The UK Citizenship Process: Integration or Marginalization?

Monday, 16 July 2018: 17:30
Oral Presentation
David BARTRAM, University of Leicester, United Kingdom
The UK ‘citizenship process’ subjects immigrants (especially those who want to become citizens) to a set of requirements ostensibly intended to enhance their identification with ‘British values’. What impact does that policy have on the immigrants themselves? Proponents of the policy suggest it will facilitate their integration: as they learn about ‘life in the UK’, they will become better able to understand and navigate core institutions. Many external observers, by contrast, believe that the requirements exacerbate marginalization, by constructing immigrants as objects of presumptive suspicion and concern.

For the most part, this debate has been conducted via analysis of policies and documents. In this paper I adopt an empirical strategy focusing on outcomes for the immigrants themselves. Using panel data from ‘Understanding Society’ (the UK household panel survey), I investigate interest in politics among those who are non-citizens at Wave 1, comparing those who became citizens by Wave 6 to those who remained non-citizens.

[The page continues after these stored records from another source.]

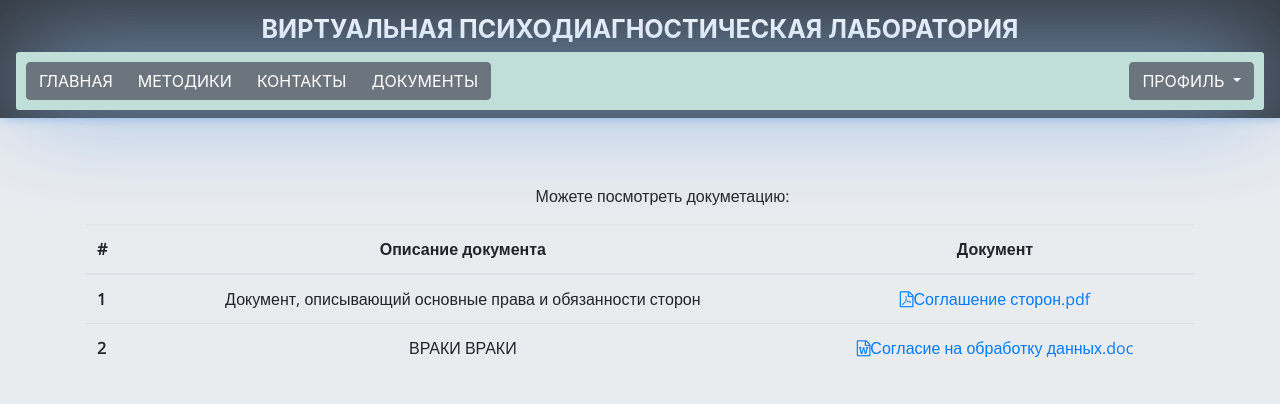
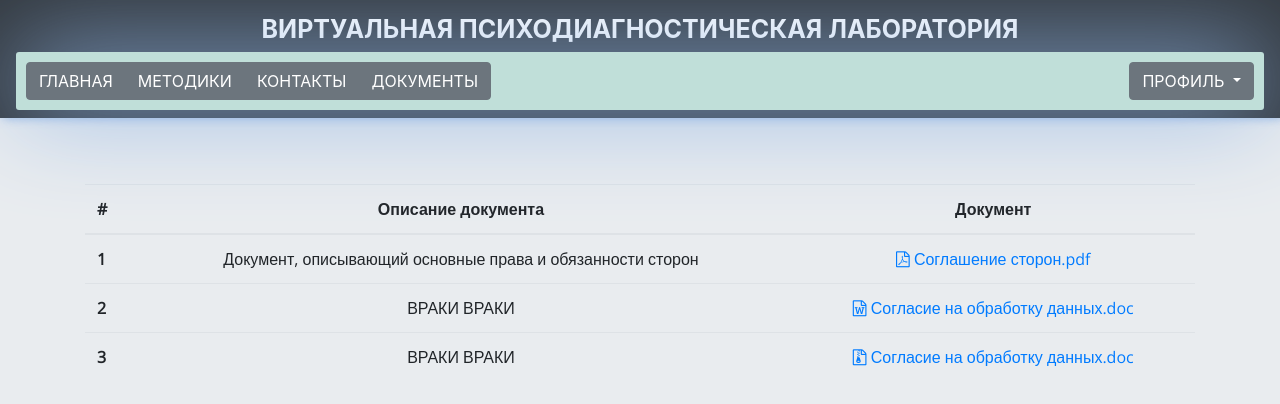
Before and after one commit to BolkunetsAlexandr/testLabCli, an Angular app: page /documents in a window 1280 px wide. Shown: the top 404 px of the page. Built offline with nearby package versions, Linux system fonts and the light colour scheme.

Commit message:
refactoring

```diff
--- a/src/app/components/user/workspace/documentation/documentation.component.html
+++ b/src/app/components/user/workspace/documentation/documentation.component.html
@@ -1,7 +1,4 @@
 <div class="jumbotron textapp">
-  <p class="display-5 text-center">
-    Можете посмотреть докуметацию:
-  </p>
   <div class="container">
     <table class="table table-inverse">
       <thead>
@@ -15,7 +12,7 @@
       <tr *ngFor="let file of files; let i = index">
         <th scope="row">{{i+1}}</th>
         <td class="text-center">{{file.description}}</td>
-        <td class="text-center"><a href='{{file.downloadUrl}}' download='{{file.name}}'><i class="fa fa-file-{{file.expansion}}-o"></i>{{file.name}}</a></td>
+        <td class="text-center"><a href='{{file.downloadUrl}}' download='{{file.name}}'><i class="fa fa-file-{{file.expansion}}-o"></i> {{file.name}}</a></td>
       </tr>
       </tbody>
     </table>
--- a/src/app/components/user/workspace/documentation/documentation.component.ts
+++ b/src/app/components/user/workspace/documentation/documentation.component.ts
@@ -18,6 +18,11 @@ export class DocumentationComponent implements OnInit {
       expansion: 'word',
       name: 'Согласие на обработку данных.doc',
       description: 'ВРАКИ ВРАКИ'
+    },
+    { downloadUrl: 'http://oochechersk.gov.by/sites/default/files/procedura_provedeniya_i_pravila_povedeniya_uchastnika_.doc',
+      expansion: 'archive',
+      name: 'Согласие на обработку данных.doc',
+      description: 'ВРАКИ ВРАКИ'
     }
   ];
 
```
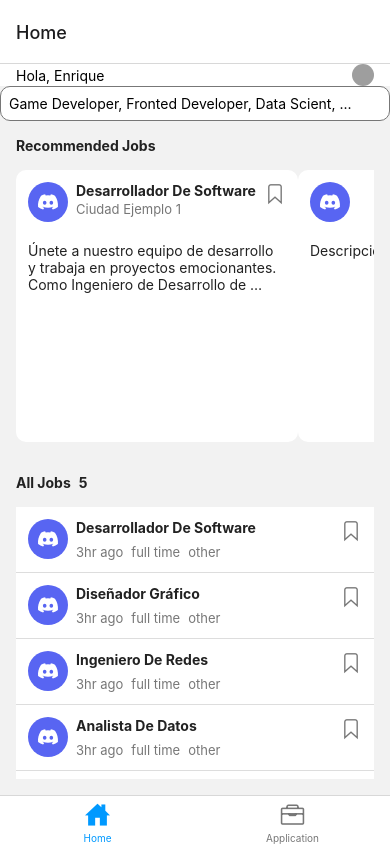
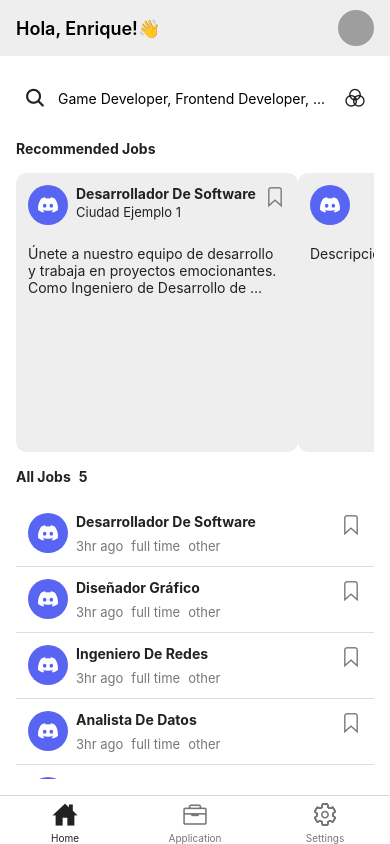
Before and after one commit to enriqueSFranco/TechJobRadarMobile, a React Native app: screen /Home in a window 390 px wide. Built offline with nearby package versions, Linux system fonts and the light colour scheme; grey boxes are pictures that could not be loaded.

Commit message:
feat: add screen and componentes

```diff
--- a/App.tsx
+++ b/App.tsx
@@ -1,10 +1,13 @@
 import React from 'react'
+import { Provider } from 'react-redux'
+import { store } from './src/store/index'
 import { StyleSheet, SafeAreaView, Platform } from 'react-native'
 import { StatusBar } from 'expo-status-bar'
 import { NavigationContainer } from '@react-navigation/native'
 import { createBottomTabNavigator } from '@react-navigation/bottom-tabs'
-import { Ionicons } from '@expo/vector-icons';
+import { Ionicons } from '@expo/vector-icons'
 import { Home } from './src/screens/home'
+import { Settings } from './src/screens/settings'
 import { Application } from './src/screens/application'
 
 // import { NavigationRouter } from './src/router/navigation-router'
@@ -17,6 +20,7 @@ const Tab = createBottomTabNavigator()
 function TabGroup () {
   return (
     <Tab.Navigator screenOptions={({ route }) => ({
+      headerShown: false,
       tabBarIcon: ({ focused, color, size }) => {
         const { name } = route
         let iconName
@@ -25,15 +29,20 @@ function TabGroup () {
           iconName = focused ? 'ios-home-sharp' : 'ios-home-outline'
         }
         if (name === 'Application') {
-          iconName = focused ? 'briefcase-sharp' : 'briefcase-outline'
+          iconName = focused ? 'ios-briefcase-sharp' : 'ios-briefcase-outline'
+        }
+
+        if (name === 'Settings') {
+          iconName = focused ? 'ios-settings-sharp' : 'ios-settings-outline'
         }
         return <Ionicons name={iconName} size={size} color={color} />
       },
-      tabBarActiveTintColor: '#09f',
-      tabBarInactiveTintColor: '#777'
+      tabBarActiveTintColor: '#222',
+      tabBarInactiveTintColor: '#777',
     })}>
       <Tab.Screen name="Home" component={Home} />
       <Tab.Screen name="Application" component={Application} />
+      <Tab.Screen name="Settings" component={Settings} />
     </Tab.Navigator>
   )
 }
@@ -49,7 +58,9 @@ const App: React.FC = () => {
 
       {/* <NavigationRouter /> */}
       <NavigationContainer>
-        <TabGroup />
+        <Provider store={store}>
+          <TabGroup />
+        </Provider>
       </NavigationContainer>
       <StatusBar style='auto' />
     </SafeAreaView>
--- a/src/components/Header.tsx
+++ b/src/components/Header.tsx
@@ -16,9 +16,10 @@ const styles = StyleSheet.create({
   header: {
     paddingTop: Platform.OS === 'android' ? 30 : 0,
     paddingHorizontal: 16,
+    height: 56,
     flexDirection: 'row',
     justifyContent: 'space-between',
     alignItems: 'center',
-    backgroundColor: '#fff',
+    backgroundColor: '#eee',
   }
 })
--- a/src/components/base-text-input.tsx
+++ b/src/components/base-text-input.tsx
@@ -3,19 +3,14 @@ import { StyleSheet, TextInput, View } from 'react-native'
 export const BaseTextInput = () => {
   return (
     <View style={styles.box}>
-      <TextInput placeholder='Game Developer, Fronted Developer, Data Scient, ...' style={styles.input} />
+      <TextInput placeholder='Game Developer, Frontend Developer, ...' style={{ height: 36, paddingHorizontal: 12 }} />
     </View>
   )
 }
 
 const styles = StyleSheet.create({
   box: {
-    backgroundColor: '#fff',
-    borderRadius: 10,
-    borderWidth: 0.3,
-    borderColor: '#777'
-  },
-  input: {
-    padding: 8
+    flex: 1,
+    backgroundColor: '#fff'
   }
 })
--- a/src/components/form-search.tsx
+++ b/src/components/form-search.tsx
@@ -1,5 +1,7 @@
 import { useState } from "react"
-import { NativeSyntheticEvent, StyleSheet, TextInput, TextInputChangeEventData, View } from "react-native"
+import { Ionicons } from '@expo/vector-icons'
+import { NativeSyntheticEvent, Pressable, StyleSheet, TextInputChangeEventData, TouchableOpacity, View } from "react-native"
+import { BaseTextInput } from "./base-text-input"
 
 export const FormSearch = () => {
   const [text, updateText] = useState('')
@@ -9,23 +11,20 @@ export const FormSearch = () => {
 
   return (
     <View style={styles.container}>
-      <TextInput
-        style={styles.input}
-        placeholder="Character name. Ex: Rick Sanchez"
-        value={text}
-        onChange={handleChangeText}
-      />
+      <Ionicons name="search" size={22} color="#222" />
+      <BaseTextInput />
+      <TouchableOpacity>
+        <Ionicons name="color-filter-outline" size={22} color="#222" />
+      </TouchableOpacity>
     </View>
   )
 }
 
 const styles = StyleSheet.create({
-  container: {},
-  input: {
-    height: 40,
-    borderWidth: 1,
-    borderColor: '#ccc',
-    backgroundColor: '#fff',
-    padding: 10,
-  }
+  container: {
+    height: 52,
+    flexDirection: 'row',
+    alignItems: 'center',
+    paddingHorizontal: 8
+  },
 })
--- a/src/components/job-recommended-content.tsx
+++ b/src/components/job-recommended-content.tsx
@@ -36,9 +36,9 @@ export function JobRecommendedContent ({ data }: JobRecommendedContentProps) {
 
 const styles = StyleSheet.create({
   jobContainer: {
-    backgroundColor: '#fff',
+    flex: 1,
+    backgroundColor: '#eee',
     padding: 12,
-    height: '100%',
     borderRadius: 10,
   },
   jobText: {
@@ -47,7 +47,7 @@ const styles = StyleSheet.create({
     color: '#222'
   },
   gray: {
-    color: '#777',
+    color: '#222',
     fontSize: 13,
   }
 })
--- a/src/components/job-recommended.tsx
+++ b/src/components/job-recommended.tsx
@@ -18,8 +18,8 @@ export function JobRecommended ({ job }: JobRecommendedProps) {
 
 
   return (
-    <Pressable onPress={handleRedirect}>
-      <JobRecommendedContent data={job} />
-    </Pressable>
+    <JobRecommendedContent data={job} />
+    // <Pressable onPress={handleRedirect} style={{ height: 100 }}>
+    // </Pressable>
   )
 }
--- a/src/layouts/section-layout.tsx
+++ b/src/layouts/section-layout.tsx
@@ -8,7 +8,7 @@ type SectionLayoutProps = {
 
 export const SectionLayout = ({ sectionTitle = '', sectionSubTitle = '', children }: SectionLayoutProps) => {
   return (
-    <View style={{ padding: 16, gap: 16, flex: 1 }}>
+    <View style={{ gap: 16, flex: 1 }}>
       <View style={{ flexDirection: 'row', gap: 8 }}>
         <Text style={{ color: '#222', fontWeight: '700', textTransform: 'capitalize' }}>{sectionTitle}</Text>
         <Text style={{ color: '#222', fontWeight: '700', textTransform: 'capitalize' }}>{sectionSubTitle}</Text>
--- a/src/screens/home.tsx
+++ b/src/screens/home.tsx
@@ -1,97 +1,35 @@
-import { useMemo } from "react";
-import { FlatList, StyleSheet, Text, View } from "react-native";
-import { Job as JobType } from "../shared";
-import { SectionLayout } from "../layouts/section-layout";
-import { Header } from "../components/header";
-import { Avatar } from "../components/avatar";
-import { Job } from "../components/job";
-import { BaseTextInput } from "../components/base-text-input";
-import { JobRecommended } from "../components/job-recommended";
-
-const mockedData: JobType[] = [
-  {
-    id: 1,
-    company: "Ejemplo Company 1",
-    jobTitle: "Desarrollador de Software",
-    location: "Ciudad Ejemplo 1",
-    salaryMin: 50000,
-    salaryMax: 70000,
-    isFavorite: true,
-    application: false,
-    typeWork: "Tiempo completo",
-    description: "Únete a nuestro equipo de desarrollo y trabaja en proyectos emocionantes. Como Ingeniero de Desarrollo de Software Senior, liderarás la arquitectura y desarrollo de aplicaciones de vanguardia. Requerimos al menos 5 años de experiencia en desarrollo de software y experiencia en liderazgo de equipos."
-  },
-  {
-    id: 2,
-    company: "Ejemplo Company 2",
-    jobTitle: "Diseñador Gráfico",
-    location: "Ciudad Ejemplo 2",
-    salaryMin: 40000,
-    salaryMax: 60000,
-    isFavorite: false,
-    application: true,
-    typeWork: "Medio tiempo",
-    description: "Descripción del trabajo 1."
-  },
-  {
-    id: 3,
-    company: "Ejemplo Company 3",
-    jobTitle: "Ingeniero de Redes",
-    location: "Ciudad Ejemplo 3",
-    salaryMin: 60000,
-    salaryMax: 80000,
-    isFavorite: true,
-    application: true,
-    typeWork: "Tiempo completo",
-    description: "Descripción del trabajo 1."
-  },
-  {
-    id: 4,
-    company: "Ejemplo Company 4",
-    jobTitle: "Analista de Datos",
-    location: "Ciudad Ejemplo 4",
-    salaryMin: 55000,
-    salaryMax: 75000,
-    isFavorite: false,
-    application: false,
-    typeWork: "Tiempo completo",
-    description: "Descripción del trabajo 1."
-  },
-  {
-    id: 5,
-    company: "Ejemplo Company 5",
-    jobTitle: "Desarrollador Frontend",
-    location: "Ciudad Ejemplo 5",
-    salaryMin: 48000,
-    salaryMax: 68000,
-    isFavorite: true,
-    application: true,
-    typeWork: "Tiempo completo",
-    description: "Descripción del trabajo 1."
-  }
-]
-
+import { useMemo } from 'react'
+import { FlatList, StyleSheet, Text, View } from 'react-native'
+import { useAppSelector } from '../hooks/useStore'
+import { SectionLayout } from '../layouts/section-layout'
+import { Header } from '../components/header'
+import { Avatar } from '../components/avatar'
+import { Job } from '../components/job'
+import { JobRecommended } from '../components/job-recommended'
+import { FormSearch } from '../components/form-search'
 
 export const Home = () => {
-  const totalJobs = useMemo(() => mockedData.length, [mockedData]);
+  const jobs = useAppSelector(state => state.jobs)
+
+  const totalJobs = useMemo(() => jobs.length, [jobs])
 
   return (
-    <View style={styles.mainContainer}>
+    <View style={{ flex: 1 }}>
       <Header>
-        <Text style={styles.welcomeText}>Hola, Enrique</Text>
+        <Text style={styles.welcomeText}>Hola, Enrique!👋</Text>
         <View style={styles.headerRight}>
           {/* notifications */}
-          <Avatar image='https://unavatar.io/github/enriqueSFranco' size={22} />
+          <Avatar image='https://unavatar.io/github/enriqueSFranco' size={36} />
         </View>
       </Header>
-
+      <View style={styles.mainContainer}>
         {/* fomulario de busqueda */}
-      <BaseTextInput />
+        <FormSearch />
 
         {/* empleos populares */}
         <SectionLayout sectionTitle='recommended jobs'>
           <FlatList
-          data={mockedData}
+            data={jobs}
             renderItem={({ item }) => <JobRecommended job={item} />}
             keyExtractor={(item) => item.id.toString()}
             horizontal
@@ -102,23 +40,28 @@ export const Home = () => {
         <SectionLayout sectionTitle='all jobs' sectionSubTitle={totalJobs}>
           {/* TODO: VALIDAR SI HAY EMPLEOS HA RENDERIZAR */}
           <FlatList
-          data={mockedData}
+            data={jobs}
             renderItem={({ item }) => <Job job={item} />}
             keyExtractor={(item) => item.id.toString()}
-          ItemSeparatorComponent={() => <View style={styles.divider} />}
+            ListEmptyComponent={<View><Text>Lo sentimos, aun no hay vacantes registradas.</Text></View>}
+            ItemSeparatorComponent={() => <View style={[styles.divider]} />}
           />
         </SectionLayout>
       </View>
-  );
-};
+    </View>
+  )
+}
 
 const styles = StyleSheet.create({
   divider: {
-    width: "100%",
+    width: '100%',
     height: StyleSheet.hairlineWidth,
-    backgroundColor: "#DDD",
+    backgroundColor: '#DDD',
   },
-  mainContainer: { flex: 1 },
+  mainContainer: { flex: 1, gap: 16, padding: 16, backgroundColor: '#fff' },
   headerRight: {},
-  welcomeText: {},
-});
+  welcomeText: {
+    fontWeight: '600',
+    fontSize: 18
+  },
+})
--- a/src/screens/settings.tsx
+++ b/src/screens/settings.tsx
@@ -1,4 +1,3 @@
-import React from 'react'
 import { Text, View } from 'react-native'
 
 export const Settings = () => {
```
Lines whose indentation alone changed are shown as unchanged.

The analysis indicates that those who became citizens subsequently reported lower interest in politics, controlling for other determinants. The longitudinal nature of the analysis suggests that this decrease comes as a consequence of their naturalization, rather than indicating lower interest already prior to naturalization. This unexpected finding reinforces the concerns of critics of the ‘citizenship test’ regime: the policy appears to do more to alienate new citizens than it does to facilitate their integration in the political sphere.